(User interface change data)
▬▬▬

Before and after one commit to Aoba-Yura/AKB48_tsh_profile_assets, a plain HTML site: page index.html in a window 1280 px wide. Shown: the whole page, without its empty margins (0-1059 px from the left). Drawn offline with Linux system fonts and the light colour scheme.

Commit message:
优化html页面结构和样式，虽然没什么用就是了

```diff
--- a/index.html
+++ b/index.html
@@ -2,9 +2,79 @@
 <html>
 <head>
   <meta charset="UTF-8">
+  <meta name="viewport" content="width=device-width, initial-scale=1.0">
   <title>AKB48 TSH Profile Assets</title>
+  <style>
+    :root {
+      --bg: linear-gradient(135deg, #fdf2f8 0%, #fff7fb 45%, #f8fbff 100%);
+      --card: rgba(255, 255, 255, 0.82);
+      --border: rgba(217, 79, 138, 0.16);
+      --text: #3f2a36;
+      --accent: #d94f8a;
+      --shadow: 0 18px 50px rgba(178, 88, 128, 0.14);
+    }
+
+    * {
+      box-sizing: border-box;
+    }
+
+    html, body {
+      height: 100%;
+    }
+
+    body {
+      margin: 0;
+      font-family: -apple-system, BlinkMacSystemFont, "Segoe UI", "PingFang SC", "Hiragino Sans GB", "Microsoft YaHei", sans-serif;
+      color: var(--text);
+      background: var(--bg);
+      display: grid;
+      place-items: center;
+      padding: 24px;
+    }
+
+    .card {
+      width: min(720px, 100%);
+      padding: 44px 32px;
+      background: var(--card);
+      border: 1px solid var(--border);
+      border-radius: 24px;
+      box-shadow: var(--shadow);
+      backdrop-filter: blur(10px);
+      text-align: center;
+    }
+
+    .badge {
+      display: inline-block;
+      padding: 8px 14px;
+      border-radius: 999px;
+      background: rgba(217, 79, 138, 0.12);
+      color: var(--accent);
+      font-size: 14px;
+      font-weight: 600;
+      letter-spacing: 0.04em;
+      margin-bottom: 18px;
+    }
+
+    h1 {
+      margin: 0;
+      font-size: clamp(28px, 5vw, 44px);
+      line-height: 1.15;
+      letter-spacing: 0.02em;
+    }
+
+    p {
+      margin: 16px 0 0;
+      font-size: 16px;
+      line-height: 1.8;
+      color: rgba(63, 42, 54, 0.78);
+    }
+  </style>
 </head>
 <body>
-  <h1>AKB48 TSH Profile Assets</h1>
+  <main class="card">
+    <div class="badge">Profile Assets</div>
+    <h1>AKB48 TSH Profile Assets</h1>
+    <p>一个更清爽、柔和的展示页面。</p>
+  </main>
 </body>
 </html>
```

▬▬▬

Scan the data for lines containing "card" and copy all of them.

• TASK OUTPUT:
+      --card: rgba(255, 255, 255, 0.82);
+    .card {
+      background: var(--card);
+  <main class="card">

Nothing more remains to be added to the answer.